Hey Colossus and Blown Out in Birmingham were GREAT. Torche, Sex Swing and Henry Blacker in Camden was another highlight. I saw Slayer last week for the first time in god knows how many years, and it was one of my favourite gigs of the year, they absolutely nailed it. Living in a cultural backwater as i do, not many bands tend to come this way. Even the ones that do only come to Birmingham, and that itself is a complete arse to get to via public transport from here. Maybe i’ll start a campaign to get Wolverhampton back on the gig toilet circuit.
CC: Best festival?
AS: The local beer festival as always. Not been too any music festivals for years. I can’t decide if it’s just feeling too old now or the fact I hate tents and camping. I almost get trench foot at Glastonbury in the 90’s, and that was enough to give me the fear, as well as having to sit through Jamiroquai with a stoned mate. That Supernormal Festival looks quite enticing though. As does Raw Power, especially with that one being indoors. It’s all about the £££ though … maybe next year.

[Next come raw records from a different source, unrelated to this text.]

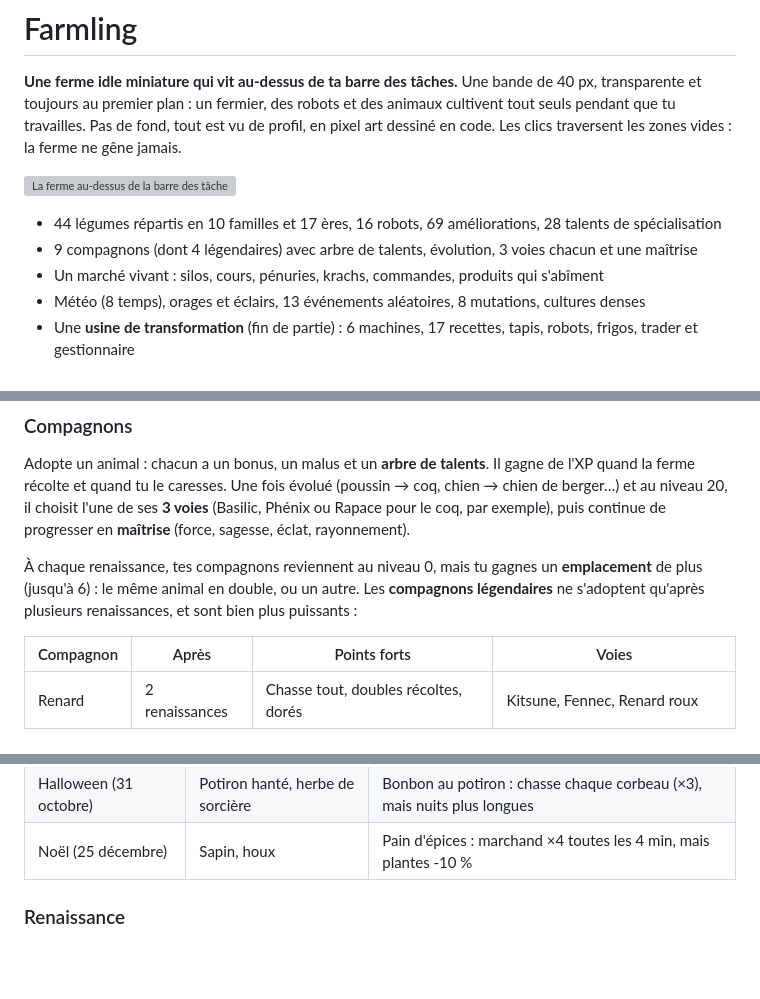
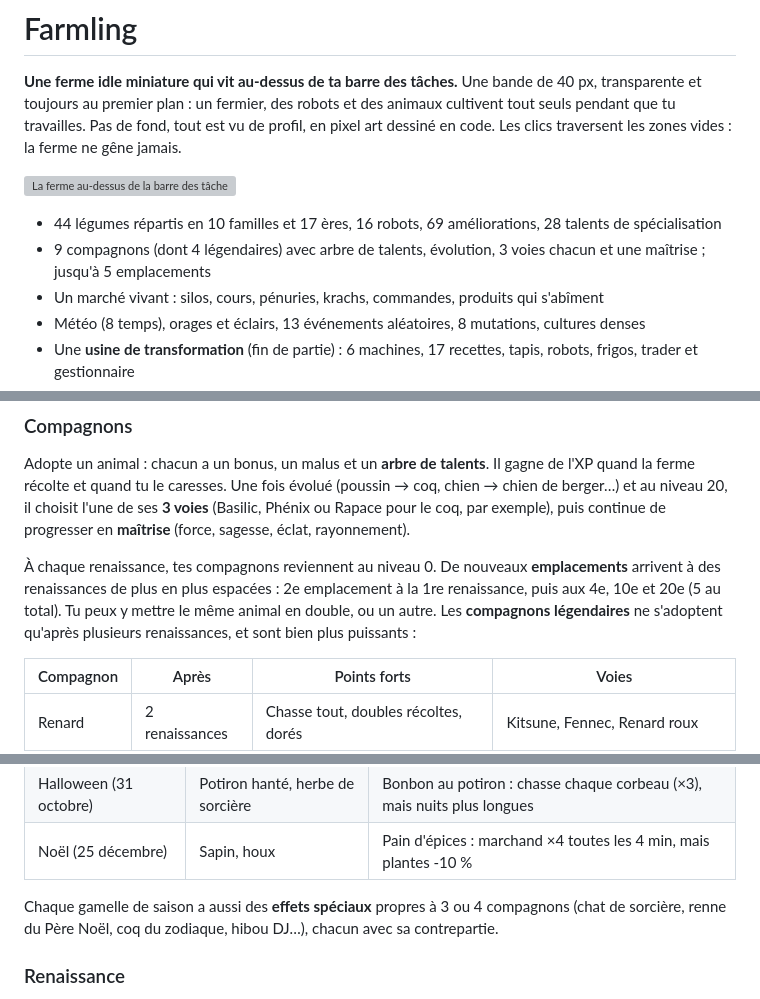
Before and after one commit to TisaTHor08/IdleIt, a Markdown page: README.md, 3 parts joined by grey strips. Rendered like a GitHub page; blank space fills up the shorter version; grey boxes are pictures that could not be loaded.

```diff
--- a/README.md
+++ b/README.md
@@ -6,7 +6,7 @@ Une bande de 40 px, transparente et toujours au premier plan : un fermier, des r
 ![La ferme au-dessus de la barre des tâches](docs/img/band.png)
 
 - 44 légumes répartis en 10 familles et 17 ères, 16 robots, 69 améliorations, 28 talents de spécialisation
-- 9 compagnons (dont 4 légendaires) avec arbre de talents, évolution, 3 voies chacun et une maîtrise
+- 9 compagnons (dont 4 légendaires) avec arbre de talents, évolution, 3 voies chacun et une maîtrise ; jusqu'à 5 emplacements
 - Un marché vivant : silos, cours, pénuries, krachs, commandes, produits qui s'abîment
 - Météo (8 temps), orages et éclairs, 13 événements aléatoires, 8 mutations, cultures denses
 - Une **usine de transformation** (fin de partie) : 6 machines, 17 recettes, tapis, robots, frigos, trader et gestionnaire
@@ -76,7 +76,7 @@ Trois branches (Mécanique, Botanique, Paysannerie) et deux doctrines exclusives
 
 Adopte un animal : chacun a un bonus, un malus et un **arbre de talents**. Il gagne de l'XP quand la ferme récolte et quand tu le caresses. Une fois évolué (poussin → coq, chien → chien de berger…) et au niveau 20, il choisit l'une de ses **3 voies** (Basilic, Phénix ou Rapace pour le coq, par exemple), puis continue de progresser en **maîtrise** (force, sagesse, éclat, rayonnement).
 
-À chaque renaissance, tes compagnons reviennent au niveau 0, mais tu gagnes un **emplacement** de plus (jusqu'à 6) : le même animal en double, ou un autre. Les **compagnons légendaires** ne s'adoptent qu'après plusieurs renaissances, et sont bien plus puissants :
+À chaque renaissance, tes compagnons reviennent au niveau 0. De nouveaux **emplacements** arrivent à des renaissances de plus en plus espacées : 2e emplacement à la 1re renaissance, puis aux 4e, 10e et 20e (5 au total). Tu peux y mettre le même animal en double, ou un autre. Les **compagnons légendaires** ne s'adoptent qu'après plusieurs renaissances, et sont bien plus puissants :
 
 | Compagnon | Après | Points forts | Voies |
 |---|---|---|---|
@@ -178,6 +178,8 @@ Sept fêtes changent la ferme pendant 3 semaines (10 jours avant et après la da
 | Fête de la musique (21 juin) | Calebasse, lavande | Smoothie de festival : plantes +15 %, mais +50 % de corbeaux |
 | Halloween (31 octobre) | Potiron hanté, herbe de sorcière | Bonbon au potiron : chasse chaque corbeau (×3), mais nuits plus longues |
 | Noël (25 décembre) | Sapin, houx | Pain d'épices : marchand ×4 toutes les 4 min, mais plantes -10 % |
+
+Chaque gamelle de saison a aussi des **effets spéciaux** propres à 3 ou 4 compagnons (chat de sorcière, renne du Père Noël, coq du zodiaque, hibou DJ…), chacun avec sa contrepartie.
 
 ### Renaissance
 
```
Also changed, not shown: wiki/assets/img/seed-sapin.png, 9 other files.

Comes to think of it, I am going to Oktoberfest in Munich next September … not sure that counts though.
CC: What are you up to next year?
AS: There are a few things in the pipeline that I’m excited about. I don’t really like to plan too far ahead or say too much too soon though as things often go tits up without warning. But let’s say there will be more new names, and a few known names that I haven’t worked with before also. I’m excited but cautious all the same. One thing I would love to hear is a new Mainliner album … no word on that happening yet though.
As that’s the end of the questions, I’d like to add a big thanks to the folks at Echoes and Dust for their continued support this year. It is massively appreciated. And you Rich, for putting all those great gigs on. I may not live down London way, but I do look at some of those Cosmic Carnage bills and think ‘WOW’. I’m sure all the RS bands that’ve played them appreciate your efforts too.